Debbie spent five productive weeks at Mercaz Schusterman.
“Debbie is a real success story,” says Cindy Breakstone, Beit New York-Jerusalem director.
The center was established in 1998, with funds by UJA-Federation, the Jewish Agency and the municipality of Jerusalem as part of the Partnership 2000 union between the Jewish communities in Israel and the diaspora.
Designed as a home away from home for visitors from the greater New York area, Beit New York offers a place to stop in for a cup of coffee, arrange Shabbat hospitality and meetings with Jerusalem residents, find long-term and short-term volunteer assignments, and receive a helping hand with a variety of tourist problems.
“Our goal is to have people really create connections between the communities,” Breakstone says. People from various ethnic and religious backgrounds are often set up with each other. “Part of our message is to let Jerusalemites know there are different streams of Judaism.”
Beit New York, which is open Sunday to Thursday, is the first such service center in Israel geared for visitors from a specific community in the United States. Other Jewish communities have expressed interest in establishing similar programs, she says.
The 3,500 New Yorkers welcomed by Beit New York have volunteered in hospitals and for programs for the disabled, workshops for the elderly, city beautification projects and battered women’s shelters. They have done joint art projects with Israelis and served as English teachers.
“Every group that we’ve ever had has come back to us for another project,” Breakstone says.
The center advertises through travel agents and Jerusalem learning institutes, brochures in hotels and ads in The Jerusalem Post. (Its volunteer coordinator here is the Volunteer Alliance of the Sol Goldman Y, 212 780-0800.)
Debbie dropped by the Beit New York office daily while in Israel. “This has forged a real connection for her for the rest of her life,” Breakstone says.
“The experience gave me greater insight into Israeli culture,” says Debbie, who is back in New York. “On the last day of volunteering I bought little presents for the kids. So the housemother gathered all the children to wish me goodbye and a safe trip.
“When the kids said goodbye and todah rabah [thank you very much],” she says, “I realized that it was appreciated that I came to them for this month.”

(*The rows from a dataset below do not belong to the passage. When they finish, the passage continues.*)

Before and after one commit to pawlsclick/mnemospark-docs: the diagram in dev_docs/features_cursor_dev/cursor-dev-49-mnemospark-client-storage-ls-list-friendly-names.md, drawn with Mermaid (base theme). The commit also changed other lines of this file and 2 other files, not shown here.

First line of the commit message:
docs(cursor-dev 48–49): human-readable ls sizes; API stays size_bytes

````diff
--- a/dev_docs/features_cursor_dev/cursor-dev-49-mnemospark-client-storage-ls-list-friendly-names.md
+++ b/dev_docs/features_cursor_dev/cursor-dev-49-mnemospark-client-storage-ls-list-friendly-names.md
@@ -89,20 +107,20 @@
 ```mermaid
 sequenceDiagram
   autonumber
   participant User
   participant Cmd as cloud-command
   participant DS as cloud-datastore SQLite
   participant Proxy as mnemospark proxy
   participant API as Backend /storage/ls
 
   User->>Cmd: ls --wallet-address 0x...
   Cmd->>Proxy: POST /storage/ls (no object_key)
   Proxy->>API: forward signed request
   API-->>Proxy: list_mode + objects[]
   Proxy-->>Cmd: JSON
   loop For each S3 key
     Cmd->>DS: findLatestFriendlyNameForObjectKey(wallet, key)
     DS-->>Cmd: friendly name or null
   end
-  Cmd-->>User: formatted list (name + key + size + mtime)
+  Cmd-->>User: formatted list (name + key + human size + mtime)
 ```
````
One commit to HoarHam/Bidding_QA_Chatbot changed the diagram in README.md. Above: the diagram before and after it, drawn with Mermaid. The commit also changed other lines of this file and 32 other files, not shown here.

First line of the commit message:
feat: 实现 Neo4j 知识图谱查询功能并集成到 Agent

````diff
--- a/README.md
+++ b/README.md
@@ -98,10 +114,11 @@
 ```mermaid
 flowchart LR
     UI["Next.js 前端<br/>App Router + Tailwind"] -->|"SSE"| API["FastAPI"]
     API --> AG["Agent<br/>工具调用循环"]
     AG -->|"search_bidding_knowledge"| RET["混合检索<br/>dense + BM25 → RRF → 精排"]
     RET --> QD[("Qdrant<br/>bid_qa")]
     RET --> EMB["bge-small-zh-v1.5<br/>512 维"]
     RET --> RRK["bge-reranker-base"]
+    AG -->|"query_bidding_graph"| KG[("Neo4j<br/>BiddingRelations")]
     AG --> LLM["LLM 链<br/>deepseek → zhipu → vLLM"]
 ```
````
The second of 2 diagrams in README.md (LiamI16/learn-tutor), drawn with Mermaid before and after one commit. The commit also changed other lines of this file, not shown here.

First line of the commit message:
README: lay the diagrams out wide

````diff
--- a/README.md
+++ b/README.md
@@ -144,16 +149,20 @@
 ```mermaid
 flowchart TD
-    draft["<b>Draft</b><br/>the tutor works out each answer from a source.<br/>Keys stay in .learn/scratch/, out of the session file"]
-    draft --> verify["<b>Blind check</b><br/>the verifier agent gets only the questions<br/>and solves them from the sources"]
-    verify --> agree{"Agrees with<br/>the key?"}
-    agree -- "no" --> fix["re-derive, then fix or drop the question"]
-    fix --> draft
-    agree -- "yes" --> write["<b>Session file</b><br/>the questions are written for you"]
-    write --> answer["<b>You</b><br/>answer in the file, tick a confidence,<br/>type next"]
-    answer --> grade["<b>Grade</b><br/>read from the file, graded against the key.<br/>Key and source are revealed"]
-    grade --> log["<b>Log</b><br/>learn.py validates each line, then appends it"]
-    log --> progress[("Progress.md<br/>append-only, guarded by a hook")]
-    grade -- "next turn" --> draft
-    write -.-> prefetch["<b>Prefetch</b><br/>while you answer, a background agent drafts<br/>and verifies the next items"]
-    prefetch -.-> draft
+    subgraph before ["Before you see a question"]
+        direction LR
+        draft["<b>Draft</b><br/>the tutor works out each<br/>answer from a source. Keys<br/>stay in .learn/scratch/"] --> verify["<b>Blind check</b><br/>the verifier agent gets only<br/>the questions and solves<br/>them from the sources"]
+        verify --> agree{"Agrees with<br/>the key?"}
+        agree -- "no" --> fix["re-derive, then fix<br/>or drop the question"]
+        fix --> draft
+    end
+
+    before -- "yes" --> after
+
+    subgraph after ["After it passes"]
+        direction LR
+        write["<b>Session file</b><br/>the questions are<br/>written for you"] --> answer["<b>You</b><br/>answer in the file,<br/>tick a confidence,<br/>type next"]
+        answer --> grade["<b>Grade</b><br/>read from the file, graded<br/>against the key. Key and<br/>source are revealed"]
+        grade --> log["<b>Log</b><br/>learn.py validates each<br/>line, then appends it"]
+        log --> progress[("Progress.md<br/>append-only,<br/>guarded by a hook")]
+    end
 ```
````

Contact Beit New York-Jerusalem at 011-972-2-624-3451/4681 or by e-mail at cindyb@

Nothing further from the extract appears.